This is my favorite family photo because it is an overt reminder of three important things. 1) Life is crazy. 2) Embrace the crazy. 3) You can’t control everything, but you can control how you deal with it. I wanted a nice family photo on our vacation. The kids didn’t, so we went with it!
The only thing I remember about Sydney’s first birthday is kissing her goodbye, telling her happy birthday, getting in my car crying, and driving myself to the airport. It was a Wednesday (3/30/2011) and I was scheduled to go on a jet trip with my team. We’d scheduled Sydney’s birthday celebration for that weekend, so we could shower her with love, but having to travel on her actual day almost killed me.
And there it is, the mommy shuffle. I was introduced to this game as I returned from my first maternity leave with Dylan. For most games you can prepare for and be ready with strategies to win. Not this one. It’s too emotional. The hardest part of my career … maybe even my life, was trying to figure out how to go back to work after having our oldest, Dylan.
Ten years later, I can’t say that I’ve figured it all out, but I am definitely more equipped today than I was as I naively tried to pick up where I left off in my career after my first maternity leave. The overarching learning I’ve had through all of this is simply:
We are all more capable of far more what we think we are.

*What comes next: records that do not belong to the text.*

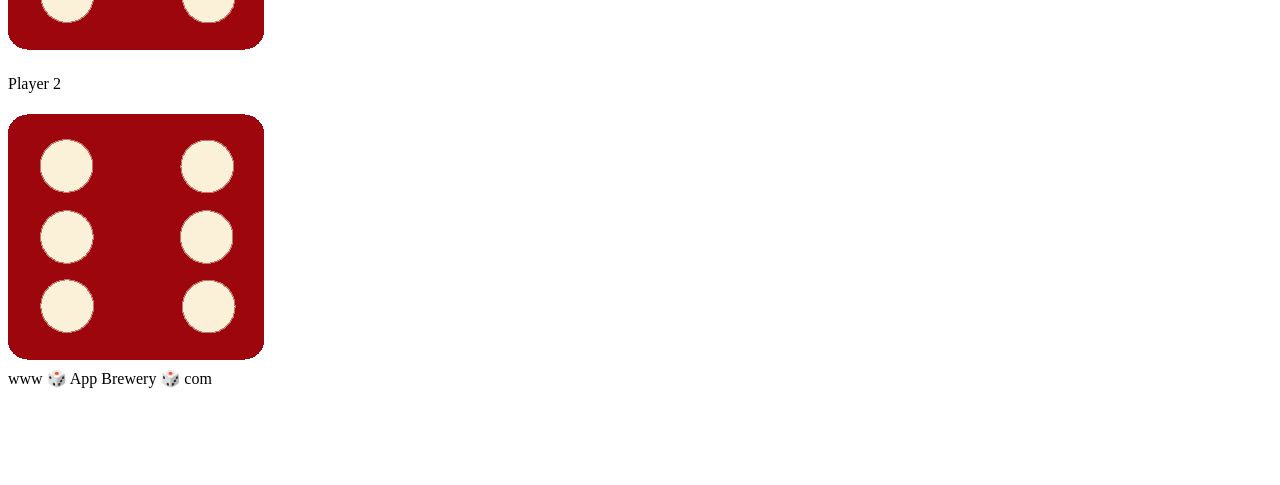
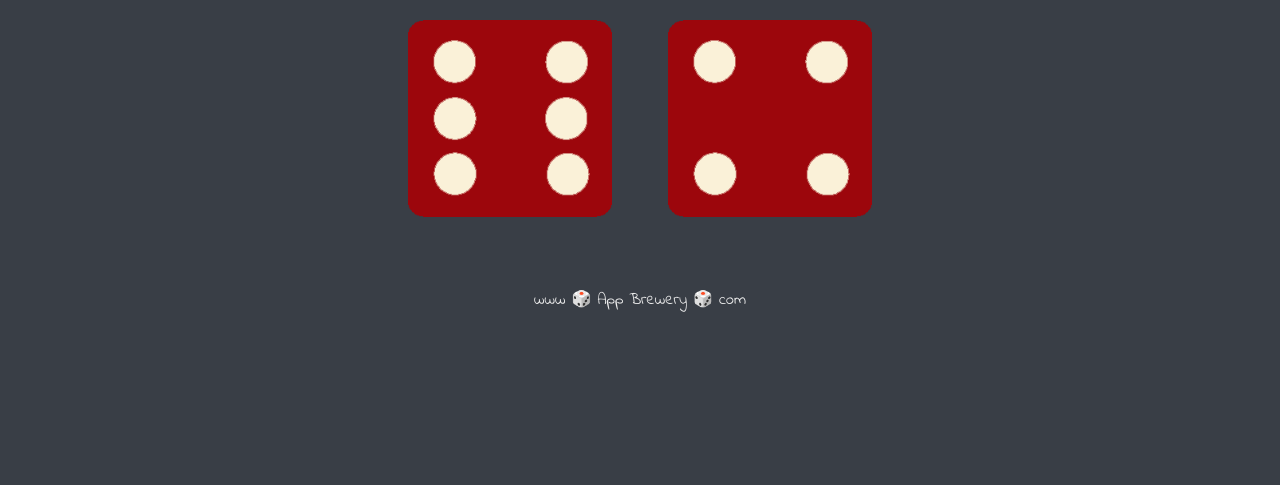
Before and after one commit to abedin-ansari/Dicee-project, a plain HTML site: page index.html in a window 1280 px wide. Shown: the part 315-800 px from the top of the page. Drawn offline with Linux system fonts and the light colour scheme.

Commit message:
first commit

```diff
--- a/index.html
+++ b/index.html
@@ -3,7 +3,7 @@
   <head>
     <meta charset="utf-8">
     <title>Dicee</title>
-    <link rel="stylesheet" href="Dicee.css">
+    <link rel="stylesheet" href="styles.css">
     <link href="https://fonts.googleapis.com/css?family=Indie+Flower|Lobster" rel="stylesheet">
 
   </head>
@@ -23,7 +23,7 @@
       </div>
 
     </div>
-    <script src="Dicee.js">
+    <script src="index.js">
     </script>
 
   </body>
```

For me, having kids didn’t mean that I wanted to compromise my career goals. I wanted to be a super mom and a super career woman. But, I quickly realized that I had to make some changes for that to happen. Being a mom has forced me to really prioritize and focus on what’s important, and everything else gets dropped. That means setting priorities, making tradeoffs and being ok with it. When I ACTUALLY DID THAT, I started to become better at my job because eliminating the distractions and all the crap that was filling my head allowed me to be more effective on the important stuff. I was promoted several times between my first and third kid and I was promoted to an officer position at Target when my youngest was 3 – frankly, a career goal I never thought I’d achieve.

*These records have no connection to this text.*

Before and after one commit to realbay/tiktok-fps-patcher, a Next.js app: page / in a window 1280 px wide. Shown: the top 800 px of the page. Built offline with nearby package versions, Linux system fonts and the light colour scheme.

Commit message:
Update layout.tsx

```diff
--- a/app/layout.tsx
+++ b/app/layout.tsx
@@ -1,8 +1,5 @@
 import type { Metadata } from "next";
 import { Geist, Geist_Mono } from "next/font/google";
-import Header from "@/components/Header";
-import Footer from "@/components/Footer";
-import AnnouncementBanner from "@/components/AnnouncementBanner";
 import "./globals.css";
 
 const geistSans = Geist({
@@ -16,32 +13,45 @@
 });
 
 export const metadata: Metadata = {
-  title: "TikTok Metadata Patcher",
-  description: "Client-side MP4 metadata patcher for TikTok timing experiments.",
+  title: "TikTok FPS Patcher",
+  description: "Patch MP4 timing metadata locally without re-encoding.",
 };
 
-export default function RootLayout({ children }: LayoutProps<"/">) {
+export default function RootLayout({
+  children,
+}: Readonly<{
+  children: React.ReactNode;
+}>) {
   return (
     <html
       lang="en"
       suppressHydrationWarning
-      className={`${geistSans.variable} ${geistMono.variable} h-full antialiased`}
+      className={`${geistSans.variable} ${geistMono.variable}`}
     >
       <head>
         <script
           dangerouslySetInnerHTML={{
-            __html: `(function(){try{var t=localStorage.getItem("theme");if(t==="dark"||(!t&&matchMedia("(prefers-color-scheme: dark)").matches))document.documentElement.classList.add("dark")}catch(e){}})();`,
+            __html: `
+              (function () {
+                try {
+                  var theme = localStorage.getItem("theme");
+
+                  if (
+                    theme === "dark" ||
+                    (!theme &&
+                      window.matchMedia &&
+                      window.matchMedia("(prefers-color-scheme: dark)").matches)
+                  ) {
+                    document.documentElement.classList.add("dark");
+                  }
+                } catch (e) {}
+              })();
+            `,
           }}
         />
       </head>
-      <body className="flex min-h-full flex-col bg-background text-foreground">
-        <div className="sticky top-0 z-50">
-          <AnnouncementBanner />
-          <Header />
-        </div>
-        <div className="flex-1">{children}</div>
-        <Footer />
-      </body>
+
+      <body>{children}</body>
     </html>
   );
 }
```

From my experience, a lot of small things led to big possibilities. Here are five things that you can do TODAY that helped me as I started having kids:
Just take the right next step.
I did not set out to become an officer at Target. I never thought I’d make it that far. But every day I focused on what was in front of me, and how I could tackle it the best possible way.
Get rid of all of the ancillary crap that won’t help you realize your career goals or spend time with your family. ALL. OF. IT. Make trade offs, the small things (it’s ok if your house is a lil’ messy) and the big things (what projects can you put on the back burner?).
I never did happy hours in an organization that was HH crazy. I was happy to do lunch, coffee, breakfast, go for a run, whatever, but after work was off limits.
Leverage your partner.
Marriage is a two way street. Empower your partner. Our roles are equal opportunity. He can do gymnastics hair and I can tape a hockey stick. It just has to be that way for us in order to work.
Believe that you can.
You don’t have to have it all figured out, but if you believe you can reach your highest goals, you’ll figure it out. If you believe you can’t, you’re right.
When these things happen, you’ll see that you are more capable of far more than you think you are.
Sheryl Sandberg cited a statistic in Lean In: 43% of highly qualified women with children are leaving careers or off-ramping for a period of time. If that is the right path for you, you go sister. We support you! But don’t make that choice because you don’t think you can manage both having a career and raising kids. Make the choice because it feels like the right thing to do in your heart.
For more “Lead like a Mother” inspo. Check out my friend, Lynne Robertson’s blog: http://leadlikeamother.com